(Records provided)

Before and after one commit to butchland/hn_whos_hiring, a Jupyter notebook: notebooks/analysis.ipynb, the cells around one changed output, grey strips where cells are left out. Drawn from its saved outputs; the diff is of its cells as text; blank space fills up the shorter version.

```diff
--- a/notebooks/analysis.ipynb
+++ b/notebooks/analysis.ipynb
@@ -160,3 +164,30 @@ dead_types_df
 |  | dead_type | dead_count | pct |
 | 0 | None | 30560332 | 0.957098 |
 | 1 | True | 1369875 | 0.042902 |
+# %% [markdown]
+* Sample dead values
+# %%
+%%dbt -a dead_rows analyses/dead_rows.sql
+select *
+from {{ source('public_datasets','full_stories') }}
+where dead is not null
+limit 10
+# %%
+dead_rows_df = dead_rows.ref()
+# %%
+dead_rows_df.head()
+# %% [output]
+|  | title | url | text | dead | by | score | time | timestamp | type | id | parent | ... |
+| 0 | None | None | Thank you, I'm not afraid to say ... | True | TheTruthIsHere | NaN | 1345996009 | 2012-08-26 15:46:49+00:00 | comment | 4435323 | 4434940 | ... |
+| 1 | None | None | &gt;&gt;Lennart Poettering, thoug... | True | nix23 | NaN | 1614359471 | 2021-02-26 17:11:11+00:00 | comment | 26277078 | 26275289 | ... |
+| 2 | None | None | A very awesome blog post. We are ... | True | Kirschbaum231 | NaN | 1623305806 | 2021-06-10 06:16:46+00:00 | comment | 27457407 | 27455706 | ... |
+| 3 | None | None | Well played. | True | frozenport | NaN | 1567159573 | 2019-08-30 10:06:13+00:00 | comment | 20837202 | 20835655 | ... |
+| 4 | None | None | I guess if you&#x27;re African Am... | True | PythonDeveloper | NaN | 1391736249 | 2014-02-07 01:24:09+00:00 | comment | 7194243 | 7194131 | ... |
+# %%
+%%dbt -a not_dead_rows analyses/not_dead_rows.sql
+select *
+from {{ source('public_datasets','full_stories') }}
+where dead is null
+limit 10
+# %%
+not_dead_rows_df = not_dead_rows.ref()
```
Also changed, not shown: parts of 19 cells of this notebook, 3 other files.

(End Records provided)

Make an exact copy of all the entries above.

Before and after one commit to butchland/hn_whos_hiring, a Jupyter notebook: notebooks/analysis.ipynb, the cells around one changed output, grey strips where cells are left out. Drawn from its saved outputs; the diff is of its cells as text; blank space fills up the shorter version.

```diff
--- a/notebooks/analysis.ipynb
+++ b/notebooks/analysis.ipynb
@@ -160,3 +164,30 @@ dead_types_df
 |  | dead_type | dead_count | pct |
 | 0 | None | 30560332 | 0.957098 |
 | 1 | True | 1369875 | 0.042902 |
+# %% [markdown]
+* Sample dead values
+# %%
+%%dbt -a dead_rows analyses/dead_rows.sql
+select *
+from {{ source('public_datasets','full_stories') }}
+where dead is not null
+limit 10
+# %%
+dead_rows_df = dead_rows.ref()
+# %%
+dead_rows_df.head()
+# %% [output]
+|  | title | url | text | dead | by | score | time | timestamp | type | id | parent | ... |
+| 0 | None | None | Thank you, I'm not afraid to say ... | True | TheTruthIsHere | NaN | 1345996009 | 2012-08-26 15:46:49+00:00 | comment | 4435323 | 4434940 | ... |
+| 1 | None | None | &gt;&gt;Lennart Poettering, thoug... | True | nix23 | NaN | 1614359471 | 2021-02-26 17:11:11+00:00 | comment | 26277078 | 26275289 | ... |
+| 2 | None | None | A very awesome blog post. We are ... | True | Kirschbaum231 | NaN | 1623305806 | 2021-06-10 06:16:46+00:00 | comment | 27457407 | 27455706 | ... |
+| 3 | None | None | Well played. | True | frozenport | NaN | 1567159573 | 2019-08-30 10:06:13+00:00 | comment | 20837202 | 20835655 | ... |
+| 4 | None | None | I guess if you&#x27;re African Am... | True | PythonDeveloper | NaN | 1391736249 | 2014-02-07 01:24:09+00:00 | comment | 7194243 | 7194131 | ... |
+# %%
+%%dbt -a not_dead_rows analyses/not_dead_rows.sql
+select *
+from {{ source('public_datasets','full_stories') }}
+where dead is null
+limit 10
+# %%
+not_dead_rows_df = not_dead_rows.ref()
```
Also changed, not shown: parts of 19 cells of this notebook, 3 other files.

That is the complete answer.